Rowshan and I walked over to the graveyard near the Mausoleum. Sometimes it seems like the graveyards in Kazakhstan have more interesting buildings than the towns: brick houses with domes and arches, silver moons or stars adorning the tops.
On our way back to Murat's car, a young woman yelled out "Hello! Welcome to Shymkent! How are you?" I replied, "Fine, How are you?" Just then, a car pulled up next to us and the passenger asked where we were from. I said America and they smiled and drove away.
Back in Turkistan, we had lunch at a cafe near the mausoleum. Their manti looked good but they'd just run out. So we got laghman which was also good with peppers, carrots, potatoes and sauce.

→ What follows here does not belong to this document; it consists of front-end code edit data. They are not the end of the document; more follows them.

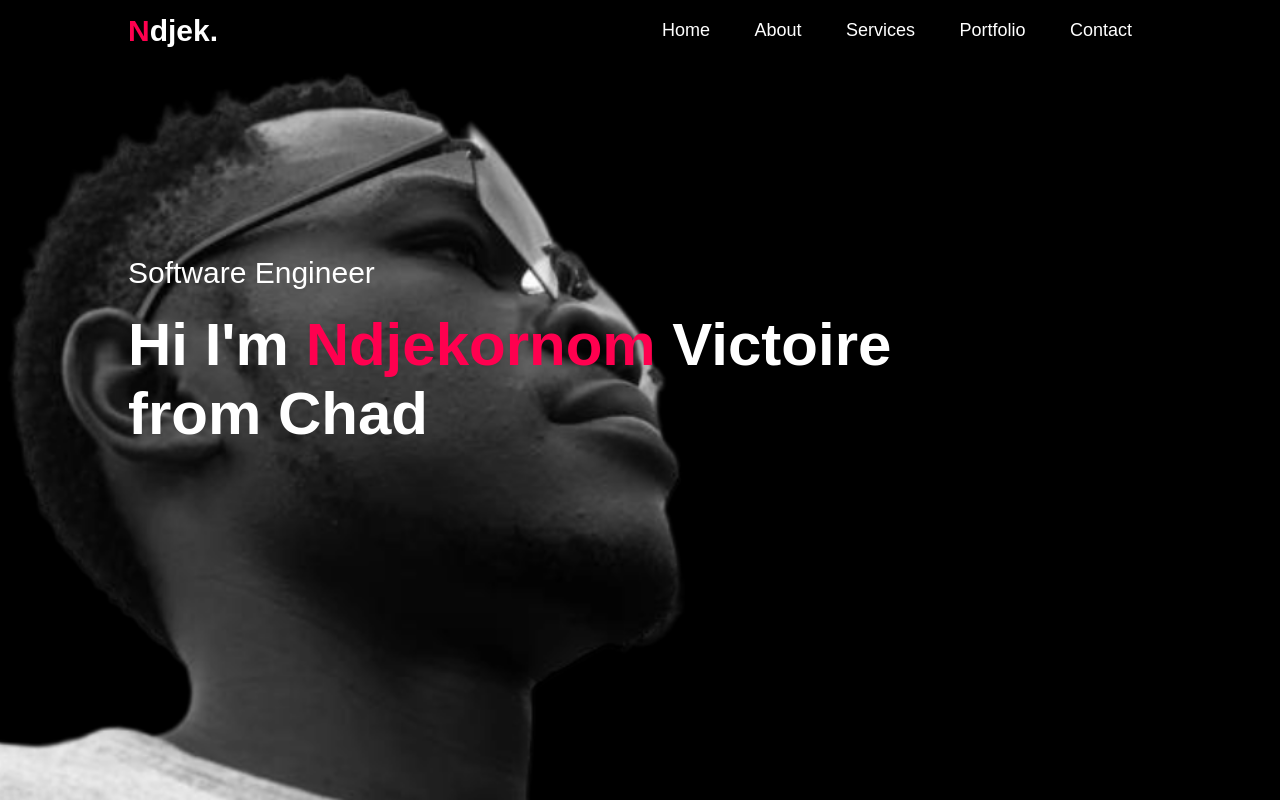
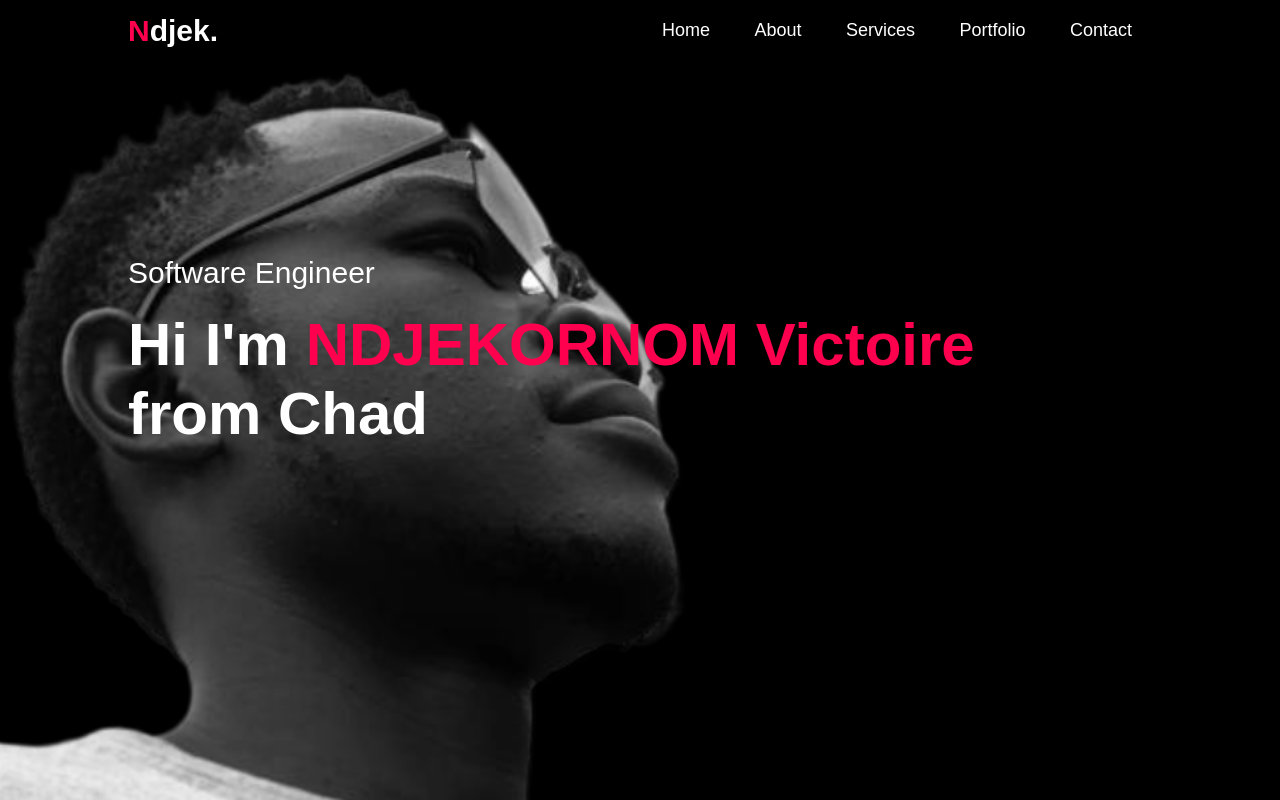
Before and after one commit to ndjek1/Portfolio-website, a plain HTML site: page index.html in a window 1280 px wide. Shown: the top 800 px of the page. Drawn offline with Linux system fonts and the light colour scheme.

Commit message:
Added the typing text effect

```diff
--- a/index.html
+++ b/index.html
@@ -26,7 +26,7 @@
             </nav>
             <div class="header-text">
                 <p>Software Engineer</p>
-                <h1>Hi I'm <span>Ndjekornom</span>  Victoire <br> from Chad</h1>
+                <h1>Hi I'm <span class="nme"></span> <br> from Chad</h1>
             </div>
         </div>
     </div>
@@ -203,7 +203,7 @@
         </div>
 
         <div class="copyright">
-            <p>Copyright © Ndjekornom. Made with <i class="fa-solid fa-heart"></i> by Ndjek Tutor</p>
+            <p>Copyright © Ndjekornom. Made with <i class="fa-solid fa-heart"></i> by Ndjek Victoire</p>
         </div>
      </div>
 
@@ -236,7 +236,7 @@
     }
 </script>
 <script>
-    const scriptURL = 'https://script.google.com/macros/s/AKfycby0pV12NEvbsGxjRgYe1EYea1uO_VxSxggzj7UOC9ORbb4XddFQYFOZAedTyAYyY6WW/exec'
+
     const form = document.forms['submit-to-google-sheet'];
     const msg = document.getElementById("msg");
 
@@ -253,5 +253,30 @@
        .catch(error => console.error('Error!', error.message))
     })
   </script>
+  <script>
+    const text = document.querySelector(".nme");
+    const first = "NDJEKORNOM Victoire";
+
+    const load = (element, txt, i = 0) => {
+        if (i === 0) {
+            element.textContent = "";
+        }
+
+        element.textContent += txt[i];
+
+        if (i === txt.length - 1) {
+            // If it's the last character, wait for 12 seconds before clearing and restarting
+            setTimeout(() => {
+                load(element, txt);
+            }, 12000);
+            return;
+        }
+
+        setTimeout(() => load(element, txt, i + 1), 100);
+    };
+
+    load(text, first);
+</script>
+
 </body>
 </html>
```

As we were walking back to the hotel via the mausoleum, someone called out, "Hello! Welcome to Turkistan!" It was the girl we'd seen in Arslanbob. She introduced herself, Alina, and her sister-in-law, Rosmila. She was with her family visiting the sights. She asked if we could take a photo together--without hats. We did. They were from Shymkent which she said was, "the hottest city". "Hotter than here!" I exclaimed. "Yes!" she replied. What have we gotten ourselves into? Murat had said the temperature today was 45 degrees outside when we got into the car at Arslanbob. I secretly thanked the Peace Corps for not sending me to Kazakhstan like I had requested. I told Alina, we were going to Shymkent tomorrow. She welcomed us to Turkistan, Kazakhstan, and Shymkent (in advance) and then left welcoming us to all of Kazakhstan. So far the people we have met from Shymkent have been so friendly, it makes me look forward to getting to the town in spite of the heat.